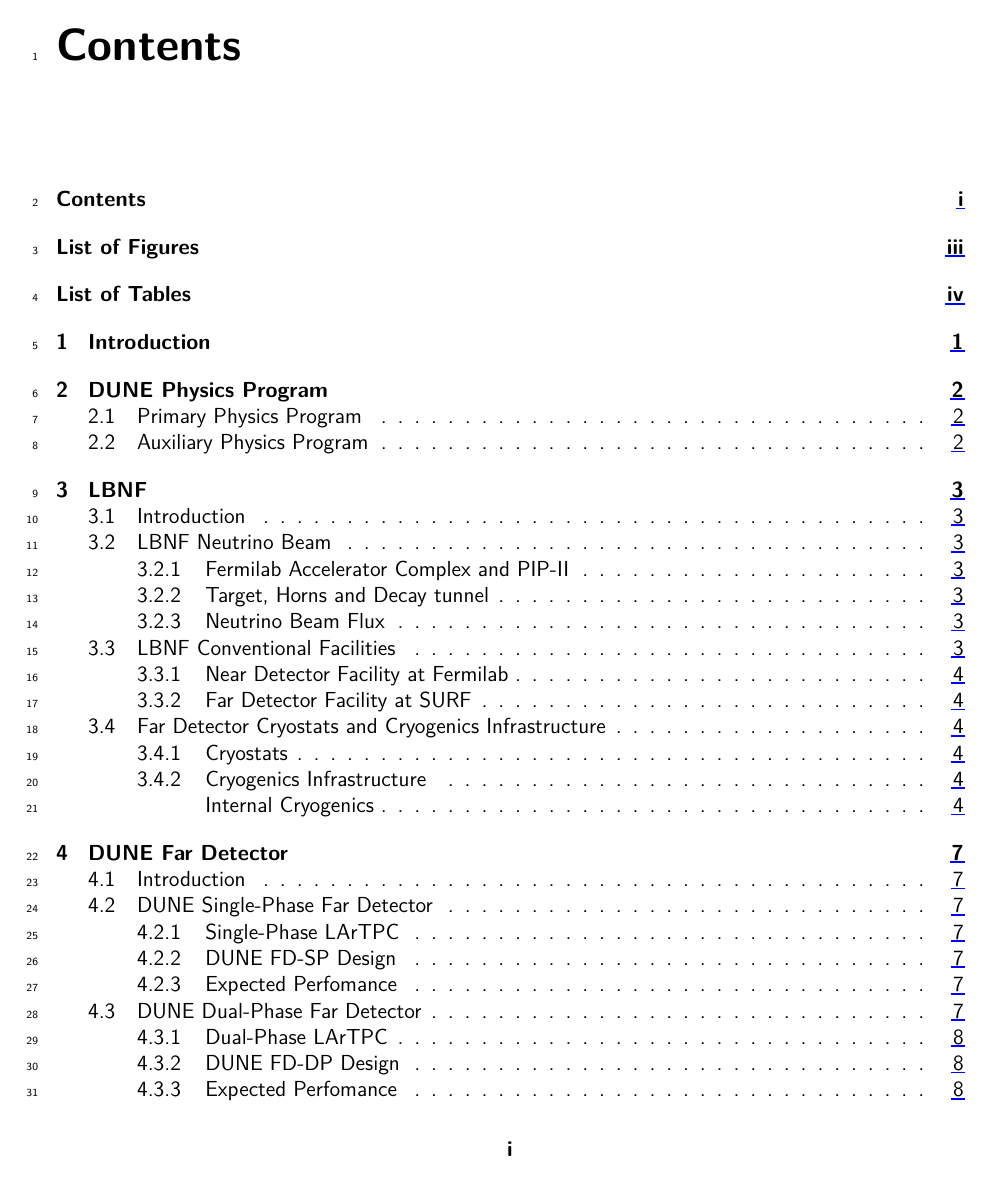
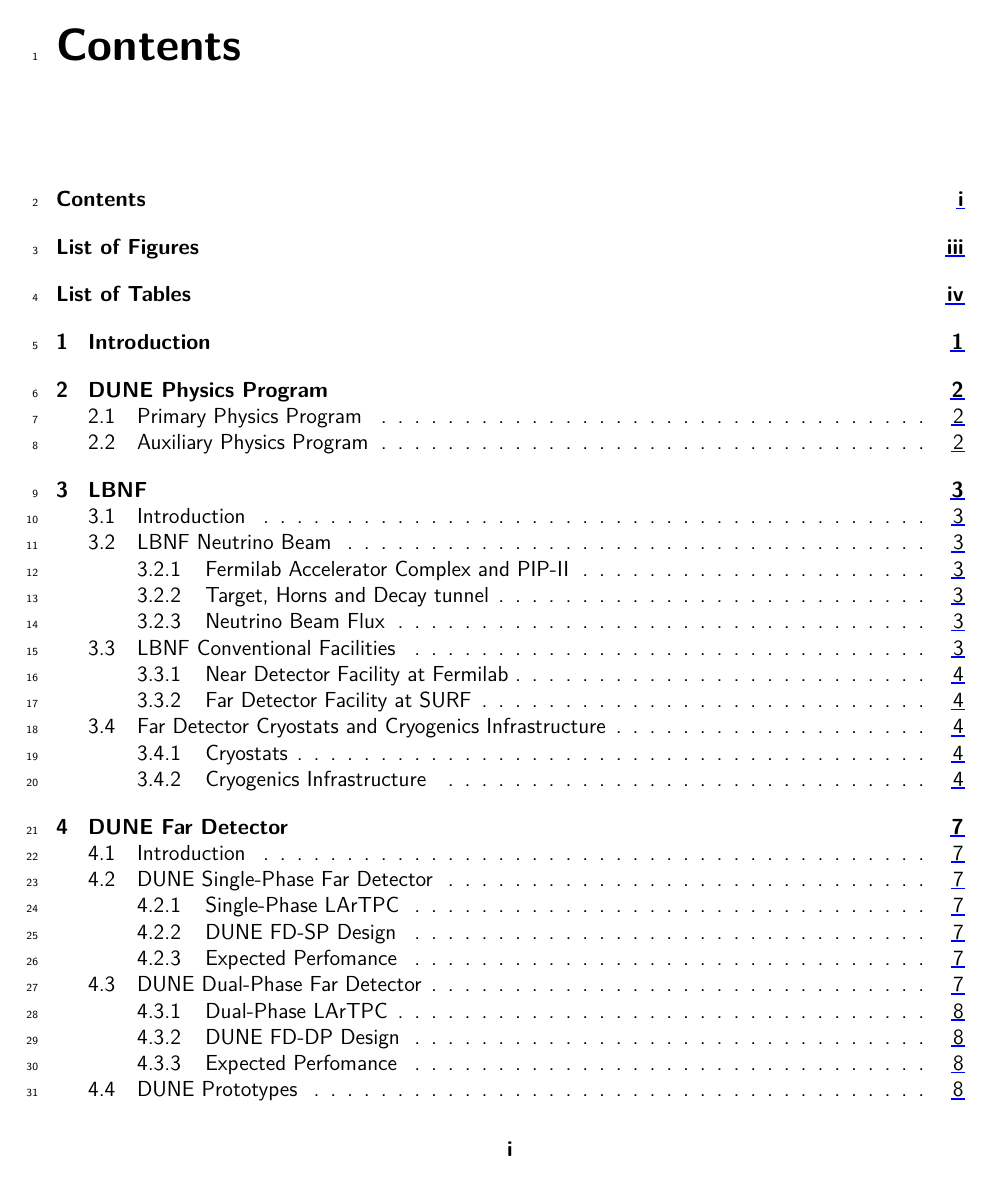
Before and after one commit to maricicj/Technical-Proposal, a LaTeX document (executive-summary.tex, which reads dune.cls): page 3 of 24. Compiled offline with pdfLaTeX.

Commit message:
Set table of contents to subsection depth and section numbering to subsubsection depth.

```diff
--- a/dune.cls
+++ b/dune.cls
@@ -14,6 +14,8 @@
 \def\titleextra{ }
 
 % Provide finer-grained sectioning.
+\setcounter{tocdepth}{2}
+\setcounter{secnumdepth}{3}
 \newcounter{subsubsubsection}[subsubsection]
 \def\subsubsubsectionmark#1{}
 \def\thesubsubsubsection {\thesubsubsection
```
Also changed, not shown: common/init.tex (+0 -2 lines).
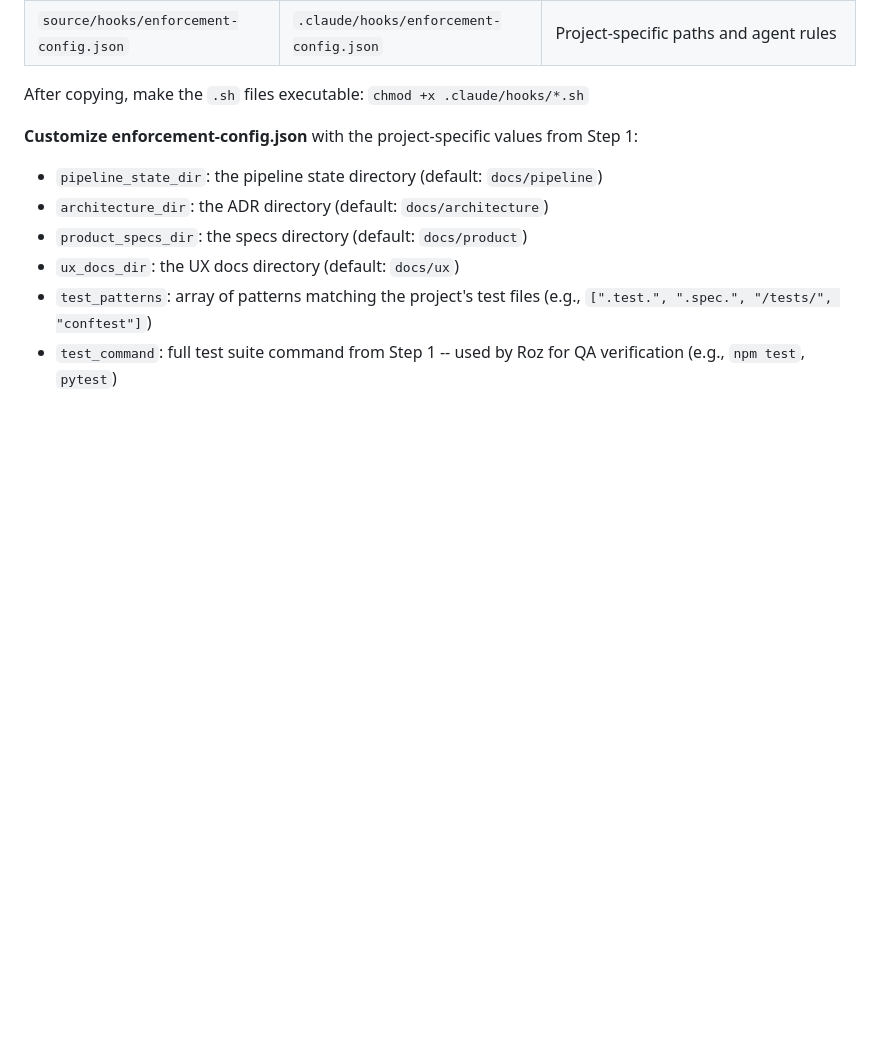
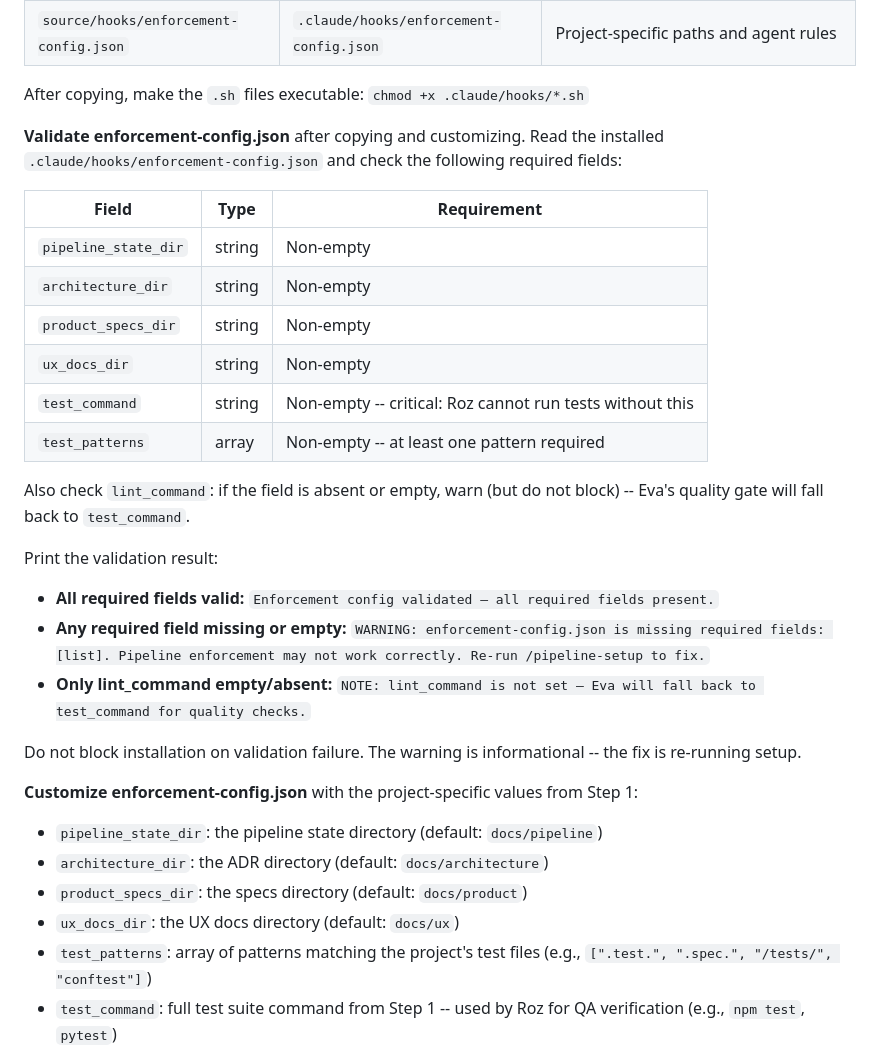
Before and after one commit to robertsfeir/atelier-pipeline, a Markdown page: skills/pipeline-setup/SKILL.md, the part around the change. Drawn GitHub-style; blank space fills up the shorter version.

Commit message:
fix(setup): add enforcement-config.json validation after installation
Validates that all required fields (pipeline_state_dir, architecture_dir,
product_specs_dir, ux_docs_dir, test_command, test_patterns) are present
and non-empty after copying enforcement-config.json. Warns if lint_command
is missing (Eva falls back to test_command). Prevents silent misconfiguration
that caused Eva to run tests instead of lint on a target project.

Co-Authored-By: Claude Sonnet 4.6 <noreply@anthropic.com>

```diff
--- a/skills/pipeline-setup/SKILL.md
+++ b/skills/pipeline-setup/SKILL.md
@@ -187,6 +187,26 @@ optional and must be installed for the pipeline to function correctly.
 | `source/hooks/enforcement-config.json` | `.claude/hooks/enforcement-config.json` | Project-specific paths and agent rules |
 
 After copying, make the `.sh` files executable: `chmod +x .claude/hooks/*.sh`
+
+**Validate enforcement-config.json** after copying and customizing. Read the installed `.claude/hooks/enforcement-config.json` and check the following required fields:
+
+| Field | Type | Requirement |
+|-------|------|-------------|
+| `pipeline_state_dir` | string | Non-empty |
+| `architecture_dir` | string | Non-empty |
+| `product_specs_dir` | string | Non-empty |
+| `ux_docs_dir` | string | Non-empty |
+| `test_command` | string | Non-empty -- critical: Roz cannot run tests without this |
+| `test_patterns` | array | Non-empty -- at least one pattern required |
+
+Also check `lint_command`: if the field is absent or empty, warn (but do not block) -- Eva's quality gate will fall back to `test_command`.
+
+Print the validation result:
+- **All required fields valid:** `Enforcement config validated — all required fields present.`
+- **Any required field missing or empty:** `WARNING: enforcement-config.json is missing required fields: [list]. Pipeline enforcement may not work correctly. Re-run /pipeline-setup to fix.`
+- **Only lint_command empty/absent:** `NOTE: lint_command is not set — Eva will fall back to test_command for quality checks.`
+
+Do not block installation on validation failure. The warning is informational -- the fix is re-running setup.
 
 **Customize enforcement-config.json** with the project-specific values from Step 1:
 - `pipeline_state_dir`: the pipeline state directory (default: `docs/pipeline`)
```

● **TASK OBJECTIVE**: Filtering the entries above by the word "string", copy each line that matches.

● **REPLY TO THE EXERCISE**:
+| `pipeline_state_dir` | string | Non-empty |
+| `architecture_dir` | string | Non-empty |
+| `product_specs_dir` | string | Non-empty |
+| `ux_docs_dir` | string | Non-empty |
+| `test_command` | string | Non-empty -- critical: Roz cannot run tests without this |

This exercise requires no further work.